* [Problem requirements]: Among the lines below, which ones contain the word "flex"? Copy every such line.

━━━━━ Input records ━━━━━

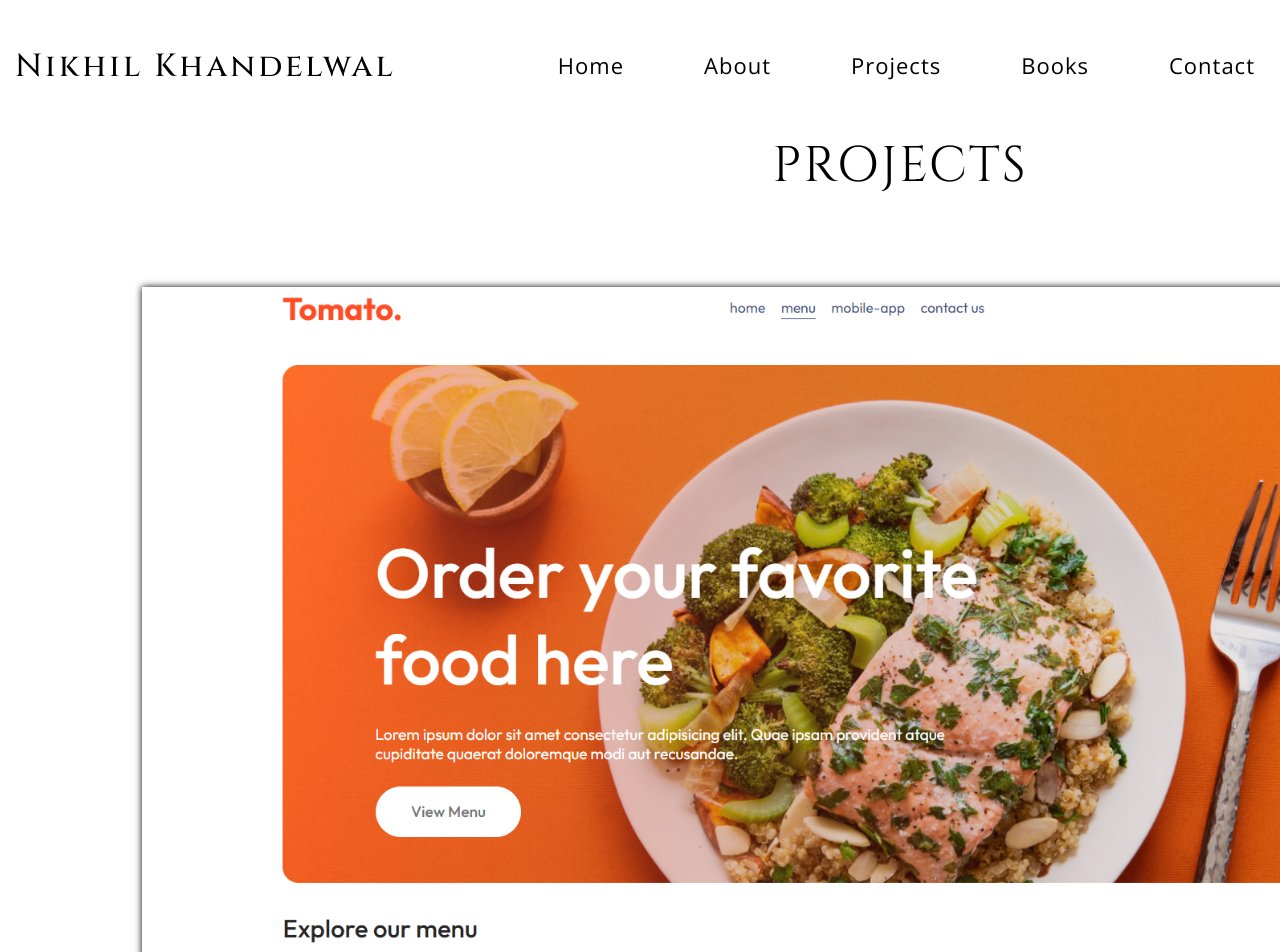
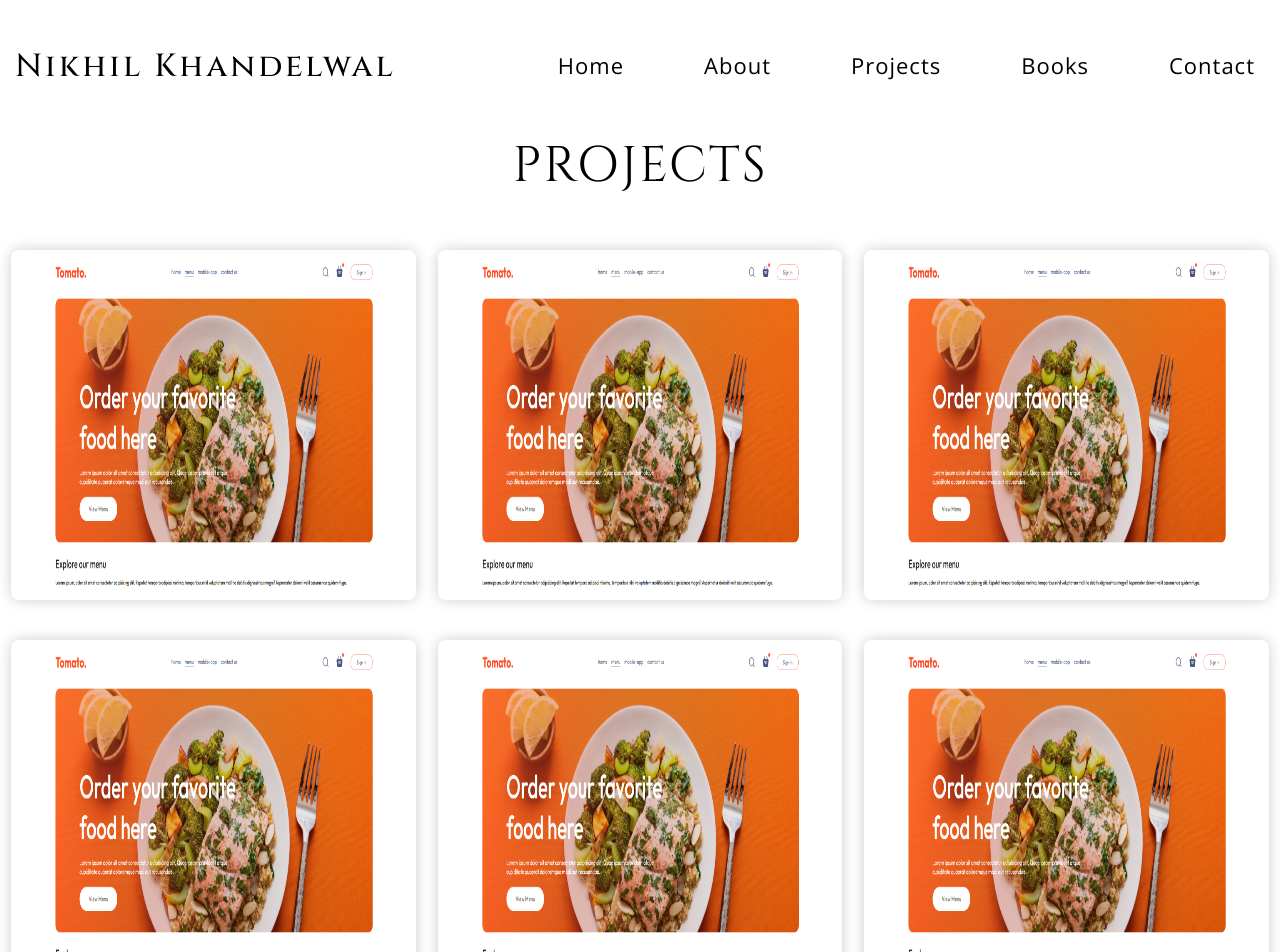
Before and after one commit to nikhilkhandelwal006/nikhilkhandelwal.me, a React (Vite) app: page /projects in a window 1280 px wide. Shown: the top 952 px of the page. Built offline with nearby package versions, Linux system fonts and the light colour scheme; a web font is replaced by a local one.

Commit message:
Project style updated

```diff
--- a/src/pages/Projects/Projects.css
+++ b/src/pages/Projects/Projects.css
@@ -1,6 +1,7 @@
 .project-container {
   width: 1800px;
   margin: auto;
+  max-width: 100%;
 }
 
 .heading {
@@ -16,23 +17,28 @@
 .showcase {
 
   display: flex;
-  flex-direction: column;
+  /* flex-direction: column; */
   justify-content: center;
   align-items: center;
-  padding: 25px 22px;
-  gap: 60px;
+  /* padding: 25px 22px; */
+  gap: 40px 22px;
+  flex-wrap: wrap;
 }
 
 .project-one {
 
-  width: 1532px;
+  width: calc(100% / 3 - 22px);
+  height: 350px;
   padding: 12px 8px;
+  box-shadow: 0 0 14px rgba(0,0,0,.2);
+  border-radius: 8px;
 }
 
 .project-one img {
-  width: 1500px;
+  width: 100%;
+  height: 100%;
    cursor: pointer;
-   box-shadow: 0 0 7px 0px;
+   border-radius: 8px;
 }
 
 .project-one img:hover{
--- a/src/pages/Projects/Projects.jsx
+++ b/src/pages/Projects/Projects.jsx
@@ -11,6 +11,10 @@ const Projects = () => {
         <div className="project-one" ><img src={FD} alt="" /></div>
         <div className="project-one"><img src={FD} alt="" /></div>
         <div className="project-one"><img src={FD} alt="" /></div>
+        <div className="project-one"><img src={FD} alt="" /></div>
+        <div className="project-one"><img src={FD} alt="" /></div>
+        <div className="project-one"><img src={FD} alt="" /></div>
+
       </div>
     </div>
   )
```
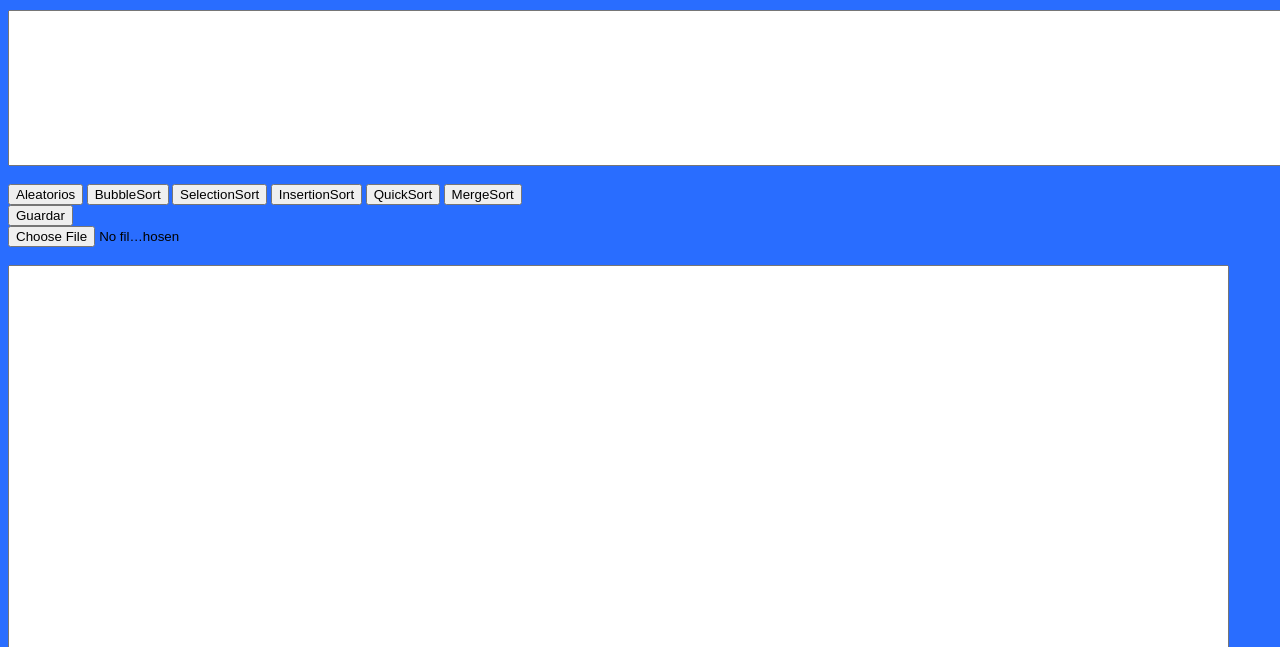
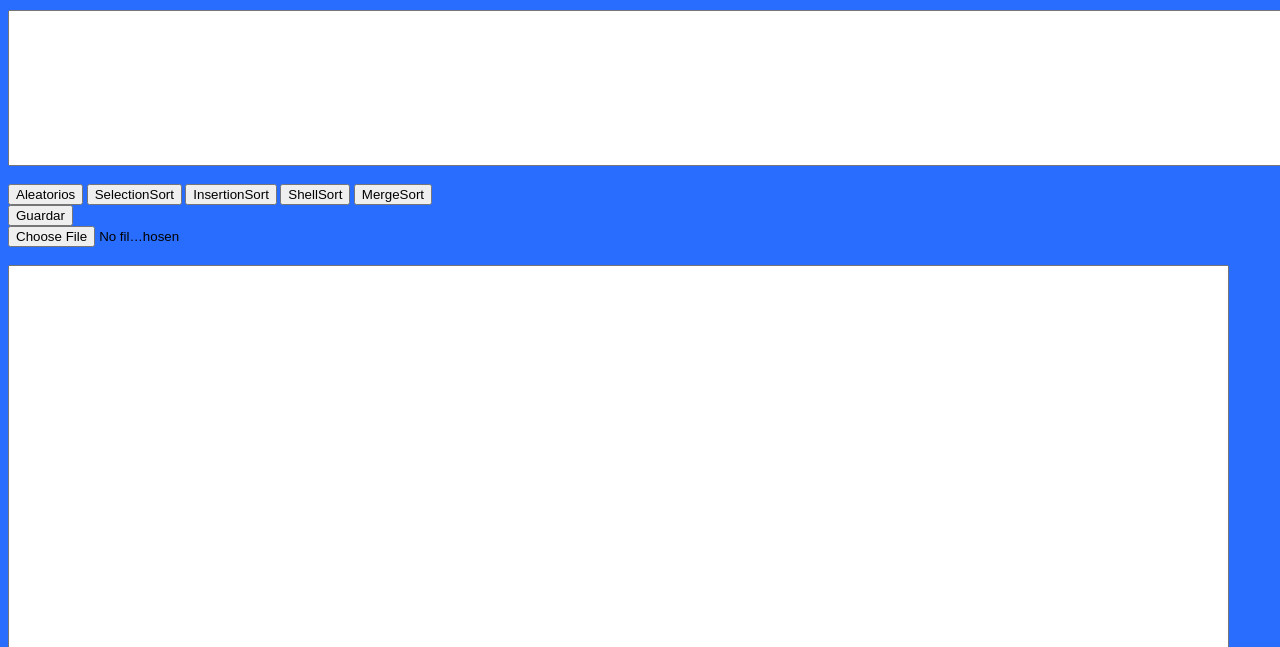
Before and after one commit to SoaringPenguins-UCB/Graphos, a plain HTML site: page sort.html in a window 1280 px wide. Shown: the part 153-800 px from the top of the page. Drawn offline with Linux system fonts and the light colour scheme; files that its build step writes are made by us from their sources.

Commit message:
chau button

```diff
--- a/sort.html
+++ b/sort.html
@@ -68,10 +68,10 @@
           <div><textarea type="text" name="caja-datos" id="data" cols="170" rows="10" ></textarea></div>
           <br>
           <button type="button" onclick="ran()">Aleatorios</button>
-          <button type="button" onclick="bsort()">BubbleSort</button>
+          <!--<button type="button" onclick="bsort()">BubbleSort</button>-->
           <button type="button" onclick="selec()">SelectionSort</button>
           <button type="button" onclick="isort()">InsertionSort</button>
-          <button type="button" onclick="qsort()">QuickSort</button>
+          <button type="button" onclick="shellsort()">ShellSort</button>
           <button type="button" onclick="msort()">MergeSort</button>
           <br>
                   <button onclick="save()" class="botones">Guardar</button>
```
Also changed, not shown: asignacion.html (+2 -2 lines), trees.html (+1 -1 lines).
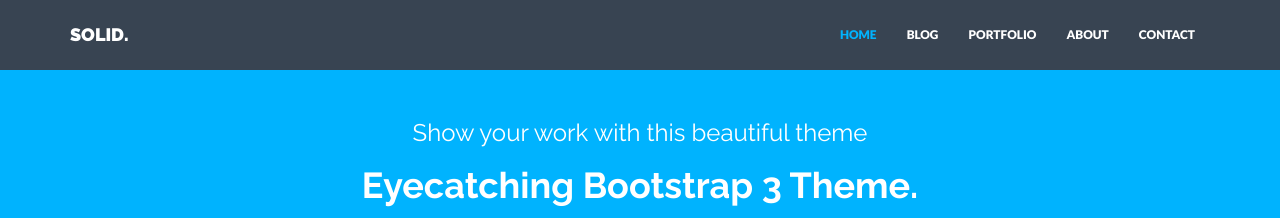
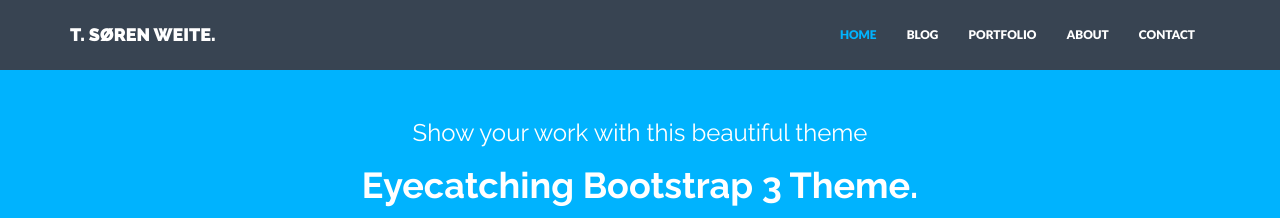
Before and after one commit to sorenweite/sorenweite.github.io, a Jekyll site: the page built from index.html, in a window 1280 px wide. Shown: the top 218 px of the page. Built offline with Jekyll 4.4.1, drawn with Linux system fonts in a browser that asks for light colours; nearby versions of some CDN libraries.

Commit message:
config
title update

```diff
--- a/_config.yml
+++ b/_config.yml
@@ -1,7 +1,7 @@
 ### GENERAL SETTINGS ###
 
 # Site settings
-title: SOLID.
+title: T. SØREN WEITE.
 description: "Write an awesome description for your new site here. You can edit this line in _config.yml. It will appear in your document head meta (for Google search results) and in your feed.xml site description."
 analytics: #Google analytics code in the format XX-nnnnnnnn-n
 baseurl: "" #important: start with /
```
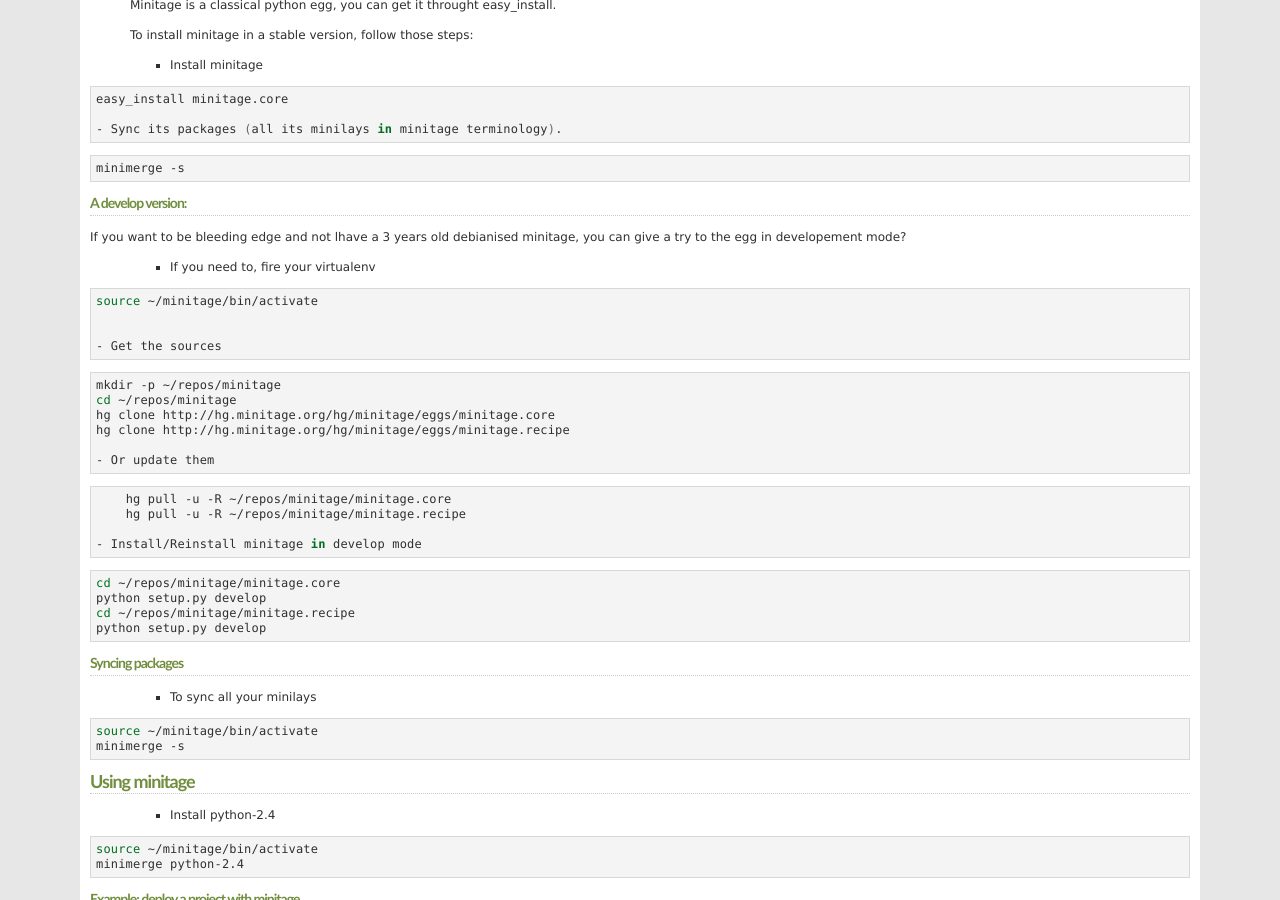
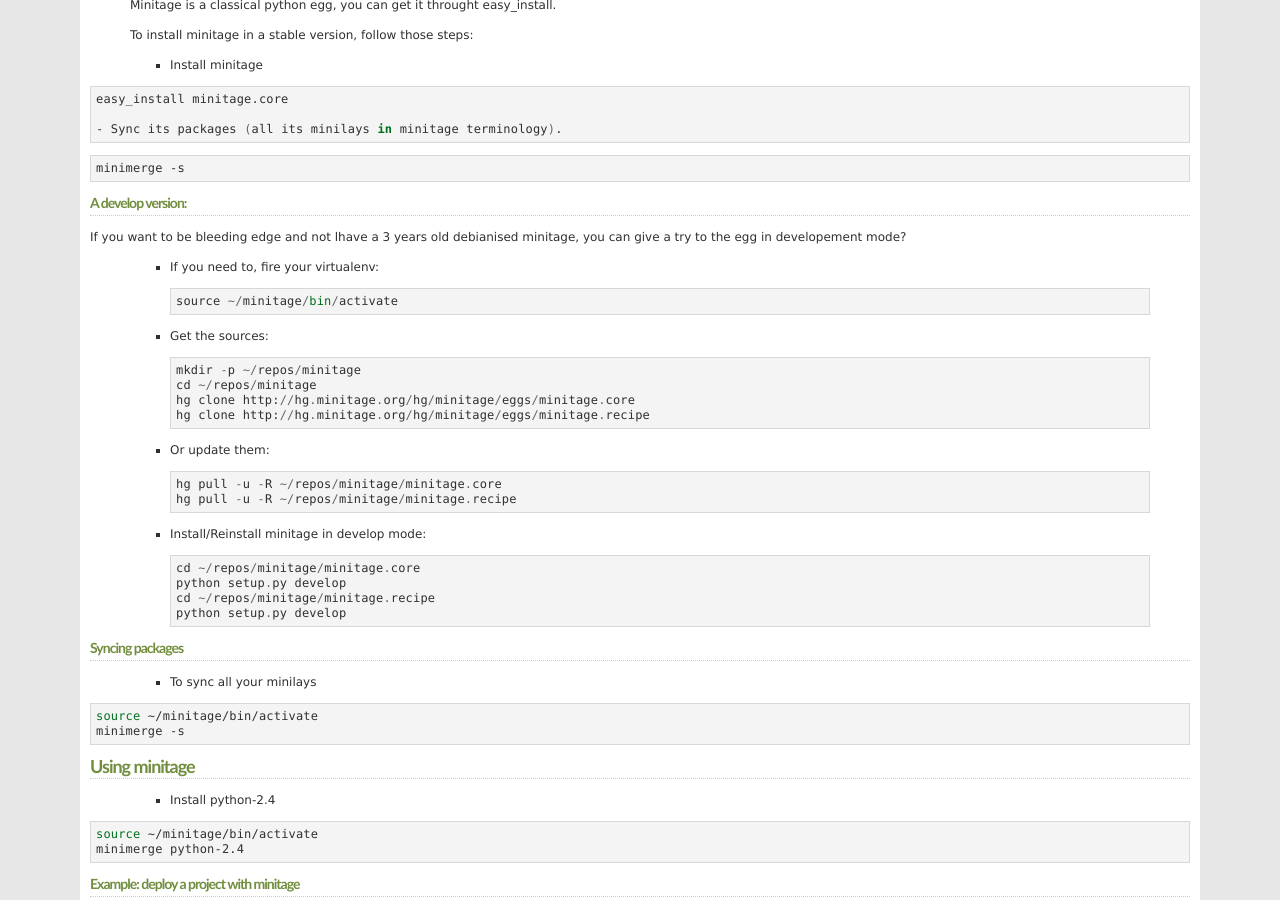
Before and after one commit to minitage/minitage.github.io, a Sphinx documentation site: the page built from source/installation.rst, in a window 1280 px wide and 900 px high, scrolled down 3308 px. Built offline with Sphinx 7.4.7, drawn with Linux system fonts in a browser that asks for light colours.

Commit message:
installation udpate

```diff
--- a/source/installation.rst
+++ b/source/installation.rst
@@ -197,32 +197,23 @@
 If you want to be bleeding edge and not lhave a 3 years old debianised
 minitage, you can give a try to the egg in developement mode?
 
-    - If you need to, fire your virtualenv
+    - If you need to, fire your virtualenv::
 
-.. code-block:: sh
+        source ~/minitage/bin/activate
 
-    source ~/minitage/bin/activate
-
-
-    - Get the sources
-
-.. code-block:: sh
+    - Get the sources::
 
         mkdir -p ~/repos/minitage
         cd ~/repos/minitage
         hg clone http://hg.minitage.org/hg/minitage/eggs/minitage.core
         hg clone http://hg.minitage.org/hg/minitage/eggs/minitage.recipe
 
-        - Or update them
-
-.. code-block:: sh
+    - Or update them::
 
         hg pull -u -R ~/repos/minitage/minitage.core
         hg pull -u -R ~/repos/minitage/minitage.recipe
 
-    - Install/Reinstall minitage in develop mode
-
-.. code-block:: sh
+    - Install/Reinstall minitage in develop mode::
 
         cd ~/repos/minitage/minitage.core
         python setup.py develop
```
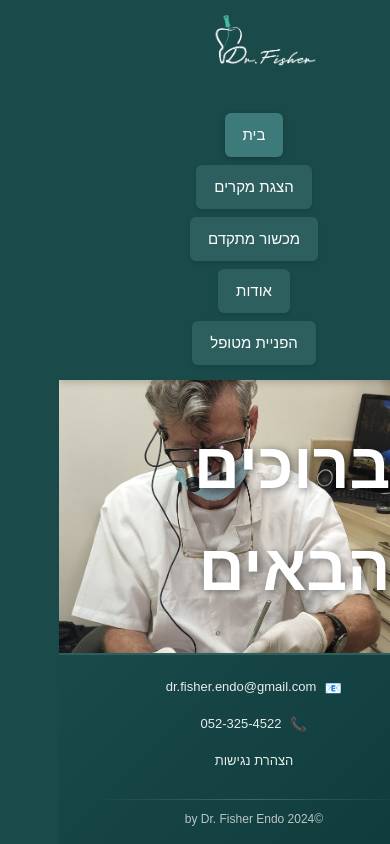
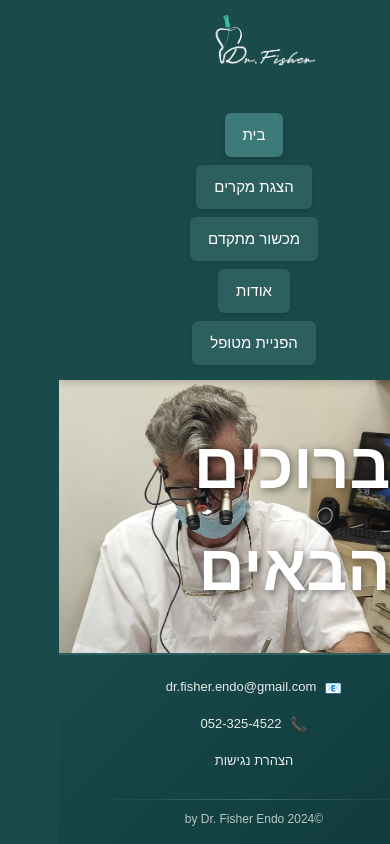
Before and after one commit to SenseiFisher/drfisher, a React (Create React App) app: page / in a window 390 px wide. Built offline with nearby package versions, Linux system fonts and the light colour scheme.

Commit message:
Home page middle image

```diff
--- a/src/index.css
+++ b/src/index.css
@@ -188,7 +188,6 @@ section {
     width: 100%;
     height: 100%;
     object-fit: cover;
-    object-position: center bottom;
 }
 
 .hero-text {
@@ -405,6 +404,10 @@ footer {
         height: 60vh;
     }
 
+    .hero-image img {
+        object-position: center center;
+    }
+
     .page-title {
         font-size: 32px;
         padding: 20px;
@@ -439,6 +442,10 @@ footer {
 
     .content-section p {
         font-size: 16px;
+    }
+
+    .hero-image img {
+        object-position: center center;
     }
 }
 
```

━━━━━

* [Answer for this exercise]:
   display: flex;
-  flex-direction: column;
+  /* flex-direction: column; */
+  flex-wrap: wrap;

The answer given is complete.